WHAT IS BEING ASKED:
Filter this data down to the lines that hold "className", and copy them.

[[ RECORDS PROVIDED, beginning ]]

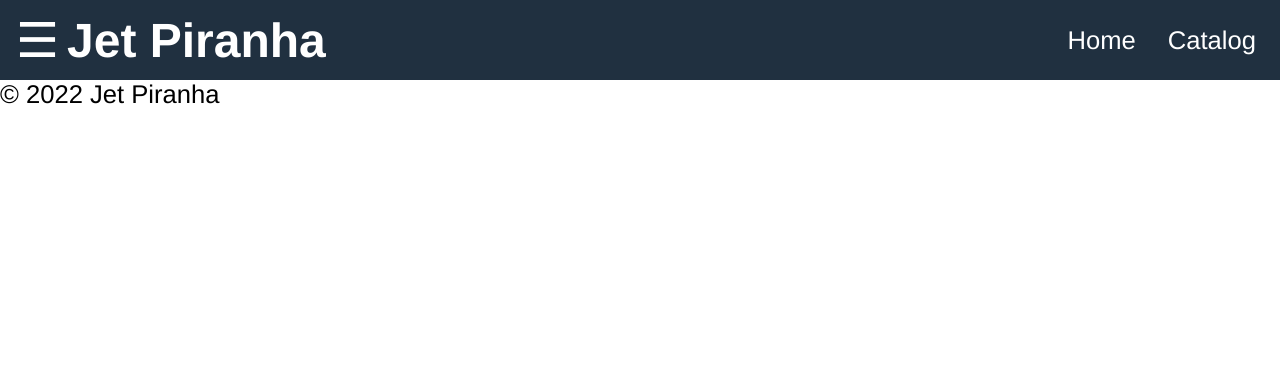
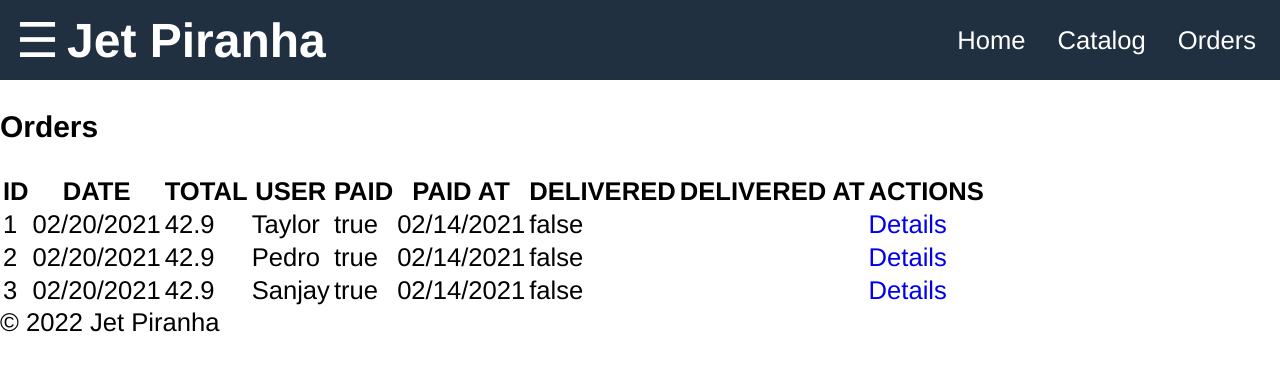
Before and after one commit to Project-Field-Dragon/field-dragon-web, a React (Create React App) app in the folder frontend/: page /orders in a window 1280 px wide. Shown: the top 370 px of the page. Built offline with nearby package versions, Linux system fonts and the light colour scheme.

Commit message:
feat: add order feature

```diff
--- a/frontend/src/App.tsx
+++ b/frontend/src/App.tsx
@@ -2,6 +2,7 @@
 import { BrowserRouter as Router, Route, Routes, Link } from "react-router-dom";
 import Home from "./Home/Home";
 import Products from "./Products/Products";
+import Orders from './Orders/Orders'; // <-- 1. 已加入 Orders 匯入 [cite: 734]
 
 function App() {
   const openMenu = () => {
@@ -23,6 +24,7 @@
           <div className="header-links">
             <Link to="/">Home</Link>
             <Link to="/catalog">Catalog</Link>
+            <Link to="/orders">Orders</Link> {/* <-- 2. 已加入 Orders 連結 [cite: 721] */}
           </div>
         </header>
 
@@ -43,6 +45,7 @@
           <Routes>
             <Route path="/" element={<Home />} />
             <Route path="/catalog" element={<Products />} />
+            <Route path="orders" element={<Orders />} /> {/* <-- 3. 已加入 Orders 路由 [cite: 728] */}
           </Routes>
         </main>
 
--- /dev/null
+++ b/frontend/src/Orders/Orders.tsx
@@ -0,0 +1,50 @@
+import React from 'react';
+import { Link } from 'react-router-dom';
+import data from './data';
+
+function Orders() {
+return (
+    <div className="content content-margined">
+    <div className="order-header">
+        <h3>Orders</h3>
+    </div>
+    <div className="order-list">
+        <table className="table">
+        <thead>
+            <tr>
+            <th>ID</th>
+            <th>DATE</th>
+            <th>TOTAL</th>
+            <th>USER</th>
+            <th>PAID</th>
+            <th>PAID AT</th>
+            <th>DELIVERED</th>
+            <th>DELIVERED AT</th>
+            <th>ACTIONS</th>
+            </tr>
+        </thead>
+        <tbody>
+            {data.orders.map((order) => (
+            <tr key={order._id}>
+                <td>{order._id}</td>
+                <td>{order.createdAt}</td>
+                <td>{order.totalPrice}</td>
+                <td>{order.user.name}</td>
+                <td>{order.isPaid.toString()}</td>
+                <td>{order.paidAt}</td>
+                <td>{order.isDelivered.toString()}</td>
+                <td>{order.deliveredDate}</td>
+                <td>
+                <Link to={"/order/" + order._id} className="button secondary">
+                    Details
+                </Link>
+                </td>
+            </tr>
+            ))}
+        </tbody>
+        </table>
+    </div>
+    </div>
+);
+}
+export default Orders;
--- /dev/null
+++ b/frontend/src/Orders/data.tsx
@@ -0,0 +1,38 @@
+export default {
+orders: [{
+    _id: 1,
+    createdAt: '02/20/2021',
+    totalPrice: 42.90,
+    user: {
+    name: 'Taylor'
+    },
+    isPaid: true,
+    paidAt: '02/14/2021',
+    isDelivered: false,
+    deliveredDate: null,
+},
+{
+    _id: 2,
+    createdAt: '02/20/2021',
+    totalPrice: 42.90,
+    user: {
+    name: 'Pedro'
+    },
+    isPaid: true,
+    paidAt: '02/14/2021',
+    isDelivered: false,
+    deliveredDate: null,
+},
+{
+    _id: 3,
+    createdAt: '02/20/2021',
+    totalPrice: 42.90,
+    user: {
+    name: 'Sanjay'
+    },
+    isPaid: true,
+    paidAt: '02/14/2021',
+    isDelivered: false,
+    deliveredDate: null,
+}]
+}
```
Also changed, not shown: frontend/src/Orders/OrderDetail.tsx (added, +15 -0 lines).
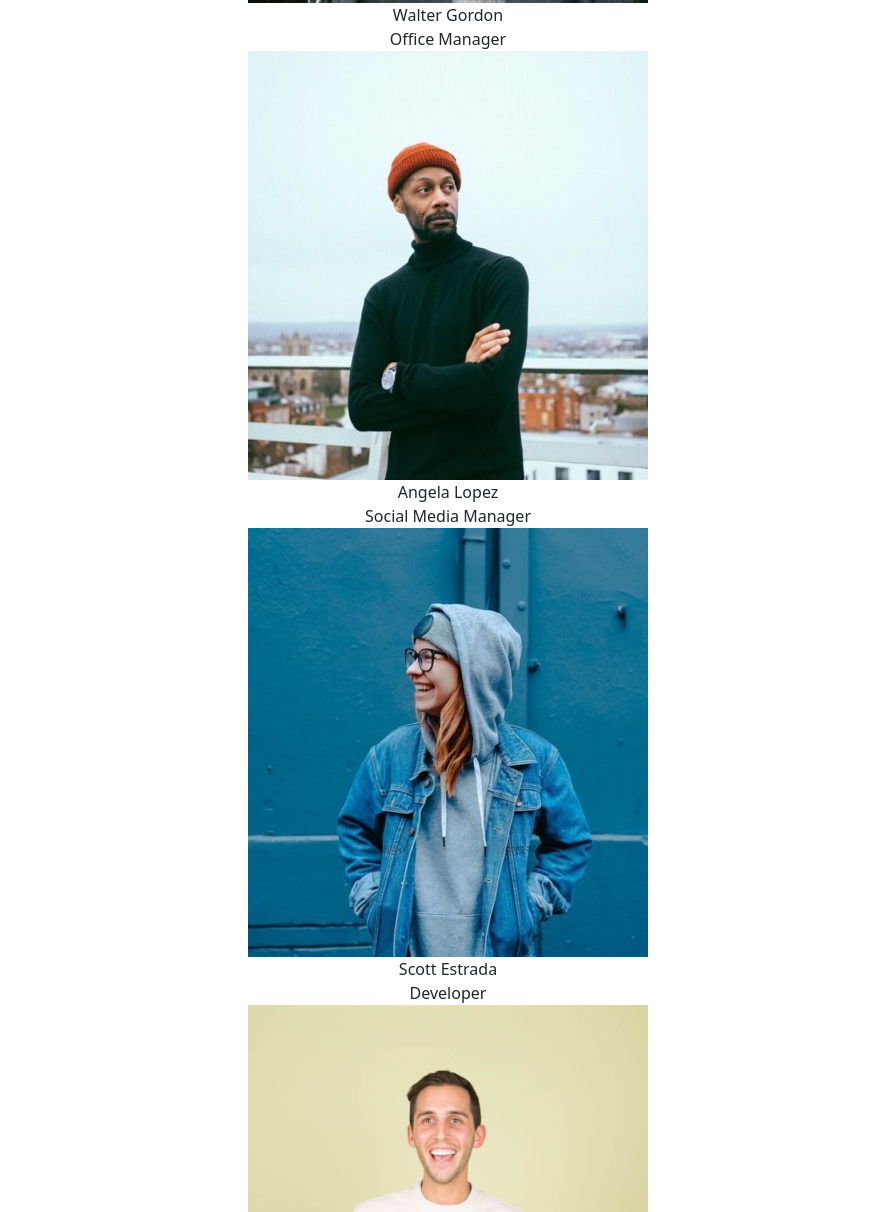
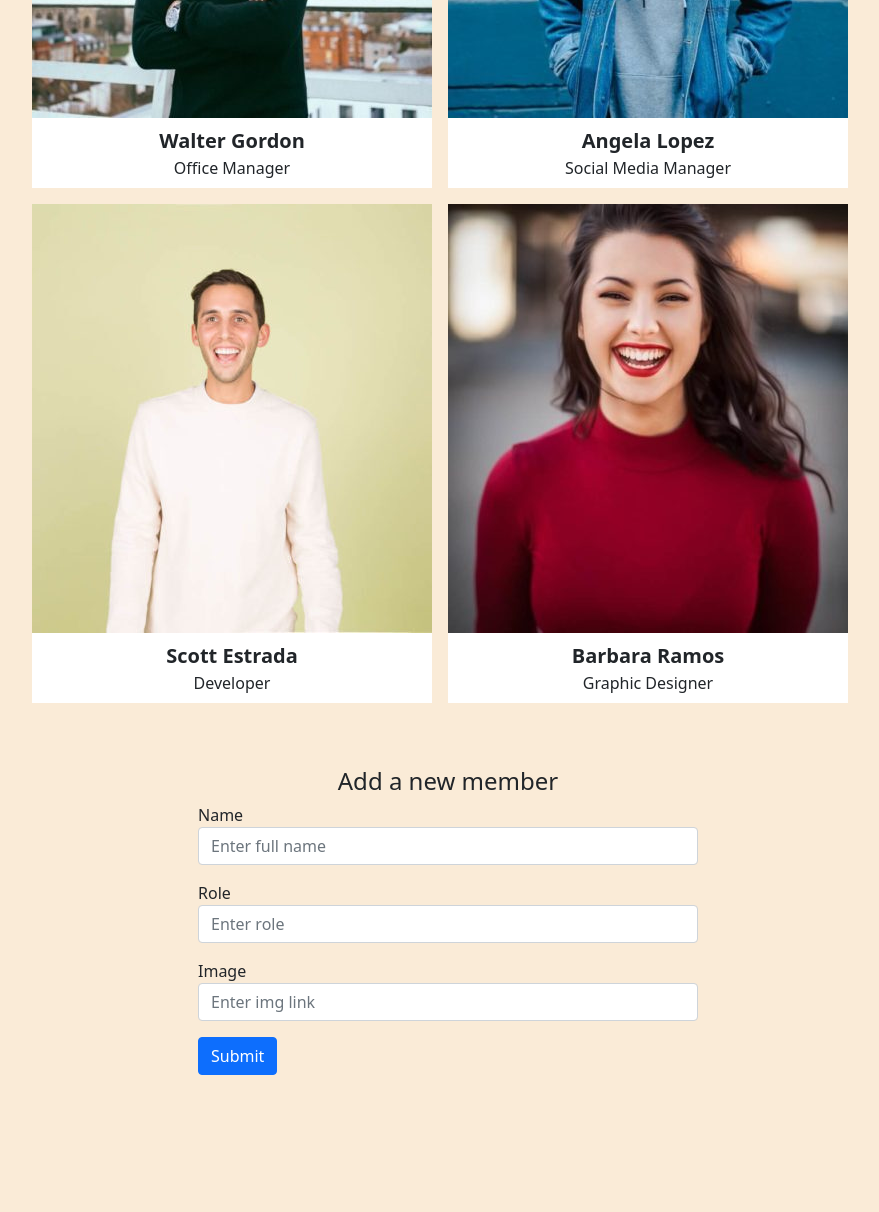
Before and after one commit to SirAlyon/js-our-team, a plain HTML site: page index.html in a window 1280 px wide. Shown: the part 1036-2248 px from the top of the page, without its empty margins (192-1071 px from the left). After the commit the page ends 2127 px from the top, so only its background shows below. Drawn offline with nearby package versions, Linux system fonts and the light colour scheme.

Commit message:
add bonus 2

```diff
--- a/index.html
+++ b/index.html
@@ -6,12 +6,39 @@
     <meta name="viewport" content="width=device-width, initial-scale=1.0">
     <title>Document</title>
     <link rel="stylesheet" href="https://cdn.jsdelivr.net/npm/bootstrap@5.1.3/dist/css/bootstrap.min.css">
+    <link rel="stylesheet" href="style.css">
 </head>
 <body>
 
-    <div class="team container text-center">
-        <h4>Our Team</h4>
-        <div>Lorem ipsum dolor sit amet consectetur, adipisicing elit. Qui earum, deserunt minus recusandae vel provident, iure tenetur commodi, dolores culpa ex rerum minima blanditiis praesentium? Dignissimos nostrum at impedit sint.</div>
+    <div class="container text-center pt-5">
+        <h3 class="fw-bold">Our Team</h3>
+        <div class="custom_padding">Lorem ipsum dolor sit amet consectetur, adipisicing elit. Qui earum, deserunt minus recusandae vel provident, iure tenetur commodi, dolores culpa ex</div>
+        <div class="team mt-5">
+
+        </div>
+    </div>
+
+    <div class="container mt-5">
+        <h4 class="text-center">Add a new member</h4>
+        <div class="d-flex justify-content-center">
+
+        <form>
+            <div class="form-group">
+                <label for="exampleInputEmail1">Name</label>
+                <input type="email" class="form-control" id="exampleInputEmail1" aria-describedby="emailHelp" placeholder="Enter full name">
+            </div>
+            <div class="form-group my-3">
+                <label for="exampleInputEmail1">Role</label>
+                <input type="email" class="form-control" id="exampleInputEmail1" aria-describedby="emailHelp" placeholder="Enter role">
+            </div>
+            <div class="form-group">
+                <label for="exampleInputEmail1">Image</label>
+                <input type="email" class="form-control" id="exampleInputEmail1" aria-describedby="emailHelp" placeholder="Enter img link">
+            </div>
+            <button type="submit" class="btn btn-primary my-3">Submit</button>
+        </form>
+        </div>
+
 
     </div>
 
--- a/main.js
+++ b/main.js
@@ -35,12 +35,34 @@ for (let key in team){
     console.log(team[key]);
 }
 
+/* for (let index = 0; index < team.length; index++) {
+    const person = team[index];
+    const personDivElement = document.createElement()
+    document.querySelector('.team').insertAdjacentHTML('beforeend', `<img src="./img/${person.image}"></img>`)
+
+    document.querySelector('.team').insertAdjacentHTML('beforeend', `<div>${person.name}</div>` )
+    document.querySelector('.team').insertAdjacentHTML('beforeend', `<div>${person.role}</div>`)
+}
+ */
+/* console.log(team[0].name);
+document.querySelector('.team').insertAdjacentHTML('beforeend', team[0].name) */
+
 for (let index = 0; index < team.length; index++) {
     const person = team[index];
+    const ourTeam = document.querySelector('.team')
+    const personDivElement = document.createElement('div')
+    ourTeam.append(personDivElement)
+    personDivElement.classList.add('person')
+    personDivElement.innerHTML = `<img src="./img/${person.image}"></img>
+                                    <div>
+                                        <span class="fw-bold fs-5">${person.name}</span>
+                                        <span>${person.role}</span>
+                                    </div>`
+
+
+
+/*     document.querySelector('.team').insertAdjacentHTML('beforeend', `<img src="./img/${person.image}"></img>`)
+
     document.querySelector('.team').insertAdjacentHTML('beforeend', `<div>${person.name}</div>` )
-    document.querySelector('.team').insertAdjacentHTML('beforeend', `<div>${person.role}</div>`)
-    document.querySelector('.team').insertAdjacentHTML('beforeend', `<img src="./img/${person.image}"></img>`)
+    document.querySelector('.team').insertAdjacentHTML('beforeend', `<div>${person.role}</div>`) */
 }
-
-/* console.log(team[0].name);
-document.querySelector('.team').insertAdjacentHTML('beforeend', team[0].name) */
--- /dev/null
+++ b/style.css
@@ -0,0 +1,39 @@
+*{
+    margin: 0;padding: 0;box-sizing: border-box;
+}
+
+body{
+    background-color: antiquewhite;
+}
+
+.team{
+    display: flex;
+    flex-wrap: wrap;
+    justify-content: center;
+}
+
+.person{
+    background-color: white;
+    margin-right: 1rem;
+    margin-bottom: 1rem;
+
+}
+
+.person>img{
+    max-width: 100%;
+}
+
+.person>div{
+    display: flex;
+    flex-flow: column wrap;
+    padding: 0.5rem;
+}
+
+.custom_padding{
+    padding-left: 25%;
+    padding-right: 25%;
+}
+
+#exampleInputEmail1{
+    width: 500px;
+}
```
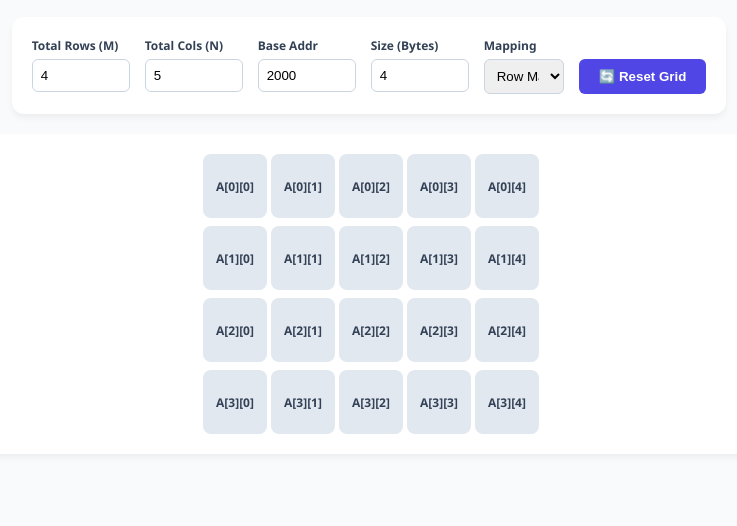
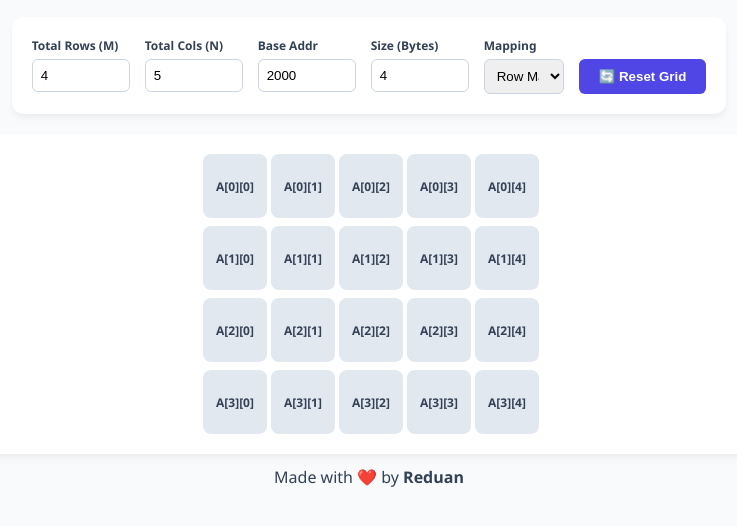
Before and after one commit to mdreduanulhoque/Array-Memory-Mapping, a plain HTML site: page index.html in a window 1280 px wide. Shown: the part 138-664 px from the top of the page, without its empty margins (271-1008 px from the left). Drawn offline with Linux system fonts and the light colour scheme.

Commit message:
Add footer with author details to index.html
Added footer with author information.

```diff
--- a/index.html
+++ b/index.html
@@ -42,8 +42,13 @@
         </div>
     </div>
 
+    <footer style="text-align:center; font-family:inherit; padding:12px 0;">
+        <div>Made with ❤️ by <b>Reduan</b></div>
+    </footer>
+
     <script src="script.js"></script>
 
 </body>
 
+
 </html>
```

[[ RECORDS PROVIDED, end ]]

ANSWER AREA:
           <div className="header-links">
+    <div className="content content-margined">
+    <div className="order-header">
+    <div className="order-list">
+        <table className="table">
+                <Link to={"/order/" + order._id} className="button secondary">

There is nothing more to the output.